So according to their BASEBALL AGE their progression is something like this:

  1. Lowry moves from AA to AAA; Misch spends the whole season at AA
  2. Lowry has half season at AAA and posts a RA+ of 120 in the majors; Misch we dunno yet.
It looks like Baseball Cube is using some sort of end of season age... Since Misch has an August birthday and Lowry was born in October doing a birthday check in late September will show Misch and Lowry to be the same age. Of course, in actuality, Lowry is 10 months older. If you use "Baseball Age," Misch is a step behind Lowry. Considering their actual age, and especially considering their age when drafted and how much minor league experience they have had, it would seem that Misch is on the same pace if not a touch ahead.

Martin: Yes, they are definitely using end of season age at Baseball Cube. I was pulling data on the Sally League and, though most discussions of Schierholtz and Ishikawa have their age as the same, because Ishikawa's birthday is at the end of the season, he was 21 last season while Schierholtz was 20.

I just found my Ron Shandler's Baseball Forecaster 2005 (lots of interesting research). Aardsma, Cain, and Hennessey made their Top Prospects list. Since it is targeted to fantasy league players, I assume they are ranking the odds of the player contributing at the MLB level.

Obviously none of the position players made that list, which included 27 prospects on each of the position and pitching lists. Cain was around the middle, Hennessey a bit below the middle, and Aardsma was at the bottom of the pitching prospect list, which, based on the comments I read, seem to be related to him being a reliever.
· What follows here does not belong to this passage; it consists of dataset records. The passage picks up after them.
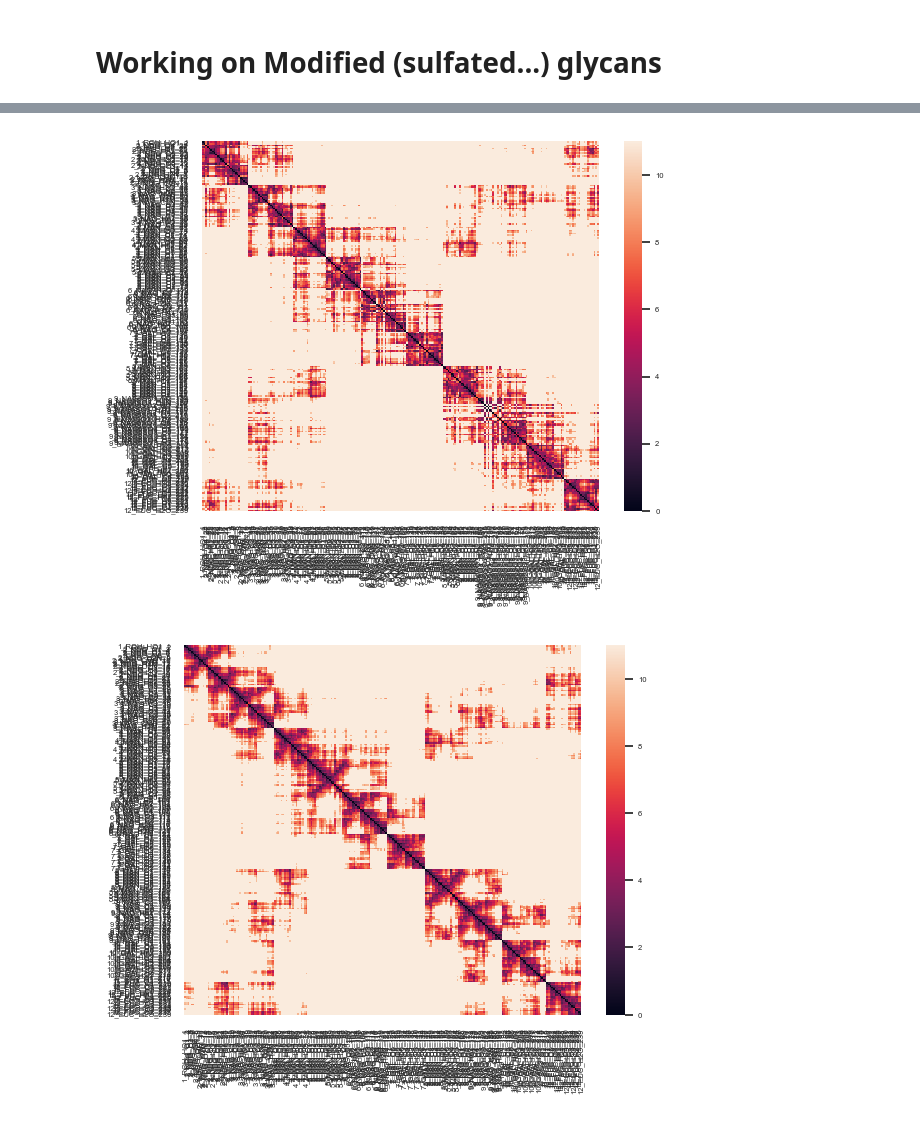
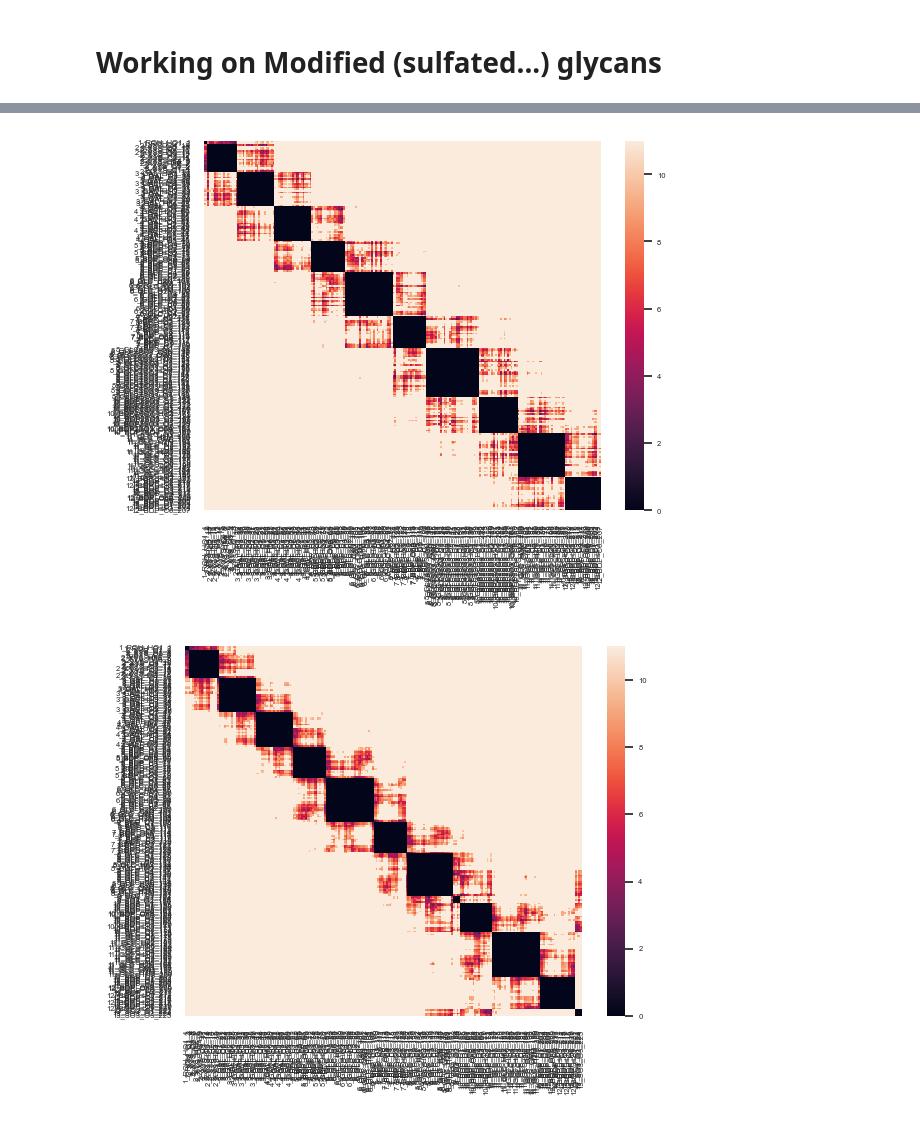
Before and after one commit to lthomes/glycontact, a Jupyter notebook: process_data.ipynb, the cells around one changed output, grey strips where cells are left out. Drawn from its saved outputs; the diff is of its cells as text; code cells hidden in the pictures.

```diff
--- a/process_data.ipynb
+++ b/process_data.ipynb
@@ -781,8 +781,7 @@ monosaccharide_contact_map(dist_table)
 # %% [markdown]
 # Working on Modified (sulfated...) glycans
 # %%
-glycan = "Gal(b1-4)GlcNAc(b1-2)Man(a1-3)[Gal(b1-4)GlcNAc6S(b1-2)Man(a1-6)]Man(b1-4)GlcNAc(b1-4)[Fuc(a1-6)]GlcNAc"
-
+glycan = "GlcA(b1-4)GlcNS(a1-4)GlcA2S(b1-4)GlcNS"
 #successfull glycan : Man(b1-4)GlcNAc(b1-4)[Fuc(a1-6)]GlcNAc
 
 pdb_path = "glycans_pdb/"+glycan
@@ -790,5 +789,5 @@ pdbs = check_available_pdb(pdb_path)
 
 pdb_file = pdb_path + "/" + pdbs[0]
 print(pdb_file)
-df = explore_threshold(pdb_file, glycan, threshold_list=[2.4,2.5,2.6,2.7,2.8,2.9,2.45,2.55,2.65,2.75,2.85,2.95,3,2.2,2.25,2.3,2.35,3.5])
+#df = explore_threshold(pdb_file, glycan, threshold_list=[2.4,2.5,2.6,2.7,2.8,2.9,2.45,2.55,2.65,2.75,2.85,2.95,3,2.2,2.25,2.3,2.35,3.5])
 # %% [output]
@@ -898,16 +805,23 @@ extract_binary_interactions_from_PDB(pdb_file,3)
 ### GlcNAc6S : NAG + SO3 + C6-S1 linkage : NAG6S (residue_number = monosaccharide residue number)
 
 # In pipeline, if IUPAC is detected as containing modified monosaccharide, pre-step of annotation of pdbfile
-modified_mono = ["GlcNAc6S"]
+modified_mono = ["GlcNAc6S", "GalNAc4S", "IdoA2S", "GlcA3S", "GlcA2S", "Neu5Ac9Ac",
+                 "Man3Me", "Neu5Ac9Me", "Neu5Gc9Me", "GlcA4Me", "Gal6S", "GlcNAc6Pc",
+                 "GlcNS6S"
+                 ]
+### note: GalNAcXS will be annotated as GLC as well, so I need to correct it as well
 
 # List of non-monosaccharide
-non_mono_list=['SO3']
+non_mono_list=['SO3', 'ACX', 'MEX', 'PCX']
 
 # Dict of modifications {link_modif:IUPAC}
 #modif_dict = {"6SO3":"6S"} #--> allows to write GlcNAc
 
-# Custom PDB codes to IUPAC
-custom_pdb = {"NAG6SO3":"GlcNAc6S"}
+# Custom PDB codes to IUPAC (check GLC/GalNAc thingy)
+custom_pdb = {"NAG6SO3":"GlcNAc6S", "NDG6SO3":"GlcNAc6S", "GLC4SO3":"GalNAc4S", "IDR2SO3":"IdoA2S",
+              "BDP3SO3":"GlcA3S", "BDP2SO3":"GlcA2S", "SIA9ACX":"Neu5Ac9Ac", "MAN3MEX":"Man3Me",
+              "SIA9MEX":"Neu5Ac9Me", "NGC9MEX":"Neu5Gc9Me", "BDP4MEX":"GlcA4Me", "GAL6SO3":"Gal6S",
+              "NAG6PCX":"GlcNAc6Pc", "UYS6SO3":"GlcNS6S", "4YS6SO3":"GlcNS6S", "6YS6SO3":"GlcNS6S"}
 
 # To modify dict
 to_modify_dict = {}
@@ -943,15 +857,26 @@ if modified_glycan == True :
         if val in non_mono_list :
             element = str(key) + "_" + val
             contact_table = dist_table.filter(regex=element) #keep only columns with a given non-monosaccharide
+
             mask = ~contact_table.index.str.contains('|'.join(contact_table.columns))
             contact_table = contact_table.loc[mask] #keep only lines without this given non-monosaccharide
-            partners = contact_table[contact_table != 0].stack().idxmin() #valeur non nulle la plus faible de la dataframe
+
+            split_index = contact_table.index.str.split('_')
+
+            # créer un masque pour filtrer les lignes dont le troisième élément ne contient pas "H"
+            mask = ['H' not in x[2] for x in split_index]
+
+            # filtrer les lignes de la dataframe en utilisant le masque
+            filtered_table = contact_table.loc[mask]
+
+            partners = filtered_table[filtered_table != 0].stack().idxmin() #valeur non nulle la plus faible de la dataframe
             sugar_partner = partners[0]
             print(sugar_partner)
 
             #get monosaccharide resnum and non-mono resnum to give them mono resnum but custom monosaccharide annotation
             sugar_resnum, sugar, atom, atom_num = sugar_partner.split("_")
-            link_pos = str([''.join(c for c in s if c.isdigit()) for s in atom][-1])
+            #link_pos = str([''.join(c for c in s if c.isdigit()) for s in atom][-1])
+            link_pos = str(re.findall(r'\d+', atom)[0])
             modif = link_pos+val
             modified_mono = sugar + modif
             modified_mono_iupac = custom_pdb[modified_mono]
@@ -1070,10 +952,10 @@ new_df
 # %%
-dist_table = make_atom_contact_table(new_df, mode="inclusive")
+dist_table = make_atom_contact_table(new_df)
 monosaccharide_contact_map(dist_table)
 # %% [output]
-[figure, old version]
+[figure, new version]
 # %%
-dist_table = make_atom_contact_table(df2, mode="inclusive")
+dist_table = make_atom_contact_table(df2)
 monosaccharide_contact_map(dist_table)
 # %% [output]
-[figure, old version]
+[figure, new version]
```
Also changed, not shown: parts of 13 cells of this notebook, 6 other files.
In any case, they see Hennessey as no more than a #5 starter or middle reliever, which I have no problem with.

Out of the five pitchers who are considered our top pitching prospects and have played in AA or above - Aardsma, Cain, Hennessey, Misch, Valdez - Misch is close to good or above (as determined by Shandler's research) in most categories of evaluation used by the book (WHIP, Opposing OBP, BB/9, K/9, K/BB, HR/9, BABIP, and strand rate, which measures the number of baserunners stranded by the pitcher and any relievers), 6 of 8. Cain and Aardsma is also 6 of 8. Aardsma is the only one of these three performing at or above the good level for all 6 - Cain is close on two, as is Misch. Hennessey was 4 of 8, with 3 good, but poor or near poor in 3 categories.

For comparison, Williams was close or above in all 8 categories, 5 above, 3 close, in 2003 and Lowry was 5 of 8, 3 above, 2 close, in 2004, an increase over his 3 of 8, 2 above, 1 close, in 2003 plus 3 categories that were bad or borderline bad in 2003 (he still had 2 in 2004).

In addition, there were also 3 pitchers at or above for 4 or 5 categories in 2004: Munter, Sadler, and Urban. Munter had 4 above and 1 close, and the other two had 3 above and 1 close. However, all three were close to poor performance in WHIP, a bad thing for a reliever and were poor in other key categories, such as BB/9, K/9, and BABIP. Probably would yield more info if each category was weighted to how relatively important that category is for starter vs. reliever.

From what I've read, others concur that Lowry is a good comparable for Misch, with Misch performing better than Lowry did in AA, which was confirmed by the analysis above. Seems to me, from all this, that Misch is a better prospect than Hennessey right now because his ceiling seems higher than #5/middle-reliever.

Alex: Has anyone seen Misch live or on TV, either last year or this spring? Any eyewitness reports on what his stuff looks like? Does his fastball sink? Tail? Is his curve a Zito/Estes hammer or a Rueter/Lowry slurve?

Steve: I have seen Misch pitch, but it was in 2003. At that time, he seemed to me like an effective but not an impressive pitcher. In particular, I thought his K/IP was sub-standard. He had 61 K in 86.0 IP in 2003. Most of your better prospects in the NWL will have close to a strikeout per inning. For me, one of the most encouraging things about Misch in 2004 was how his K/IP improved despite skipping two levels. I recall in 2003 hearing the Salem-Keizer radio broadcaster say something to the effect that Misch's strikeout total was not higher because he had not always had sharp break on his curveball that summer.

At this point, we should probably move the discussion to Merkin Valdez. (Coming soon ...)